Rosa arvensis Huds.
Rosa arvensis, commonly known as field rose, musk rose, is a shrub.
Rosa arvensis was described by William Hudson in 1762. The name is considered as validly published.
The shrubs reach heights of 50 to 200 centimetres. The plants reach a width of 0.5 to 2 metres.
Wood and Bark
The bark is green.
Rosa arvensis is deciduous. The dark-green, imparipinnate leaves are alternate. The ovate leaflets are petiolate.
Flowers and Fruits
Rosa arvensis produces solitary white five-stellate flowers from June to July. The plants flower both on this years and on last years shoots.
The shrubs produce red hips from summer to autumn.
Rosa arvensis is native to the whole of Europe with the exception of northern Europe and Turkey.
The shrubs prefer a sunny to half-shady situation on dry to moderately moist soil. The substrate should be sandy-loamy or gritty-loamy soil with a pH between 6,5 and 7,5. They tolerate temperatures down to -29Â°C (USDA zone 5).
The ornamental value of Rosa arvensis lies especially in its fragrance. Suited as slope plant, bee pasture, bird pasture and as plant providing shelter for birds.
Maintenance and Propagation
Pests and Diseases
- Walter Erhardt, Erich GÃ¶tz, Nils BÃ¶deker, Siegmund Seybold: Der groÃe Zander. Eugen Ulmer KG, Stuttgart 2008, ISBN 978-3-8001-5406-7. (Ger.)

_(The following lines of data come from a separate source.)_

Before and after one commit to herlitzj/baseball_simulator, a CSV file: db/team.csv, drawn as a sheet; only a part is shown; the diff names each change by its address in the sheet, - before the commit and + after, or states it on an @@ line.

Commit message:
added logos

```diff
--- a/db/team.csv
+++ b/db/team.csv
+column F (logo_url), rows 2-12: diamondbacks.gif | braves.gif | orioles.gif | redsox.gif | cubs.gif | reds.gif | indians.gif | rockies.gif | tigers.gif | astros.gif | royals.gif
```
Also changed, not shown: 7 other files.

- Christoper Brickell (Editor-in-chief): RHS A-Z Encyclopedia of Garden Plants. Third edition. Dorling Kindersley, London 2003, ISBN 0-7513-3738-2.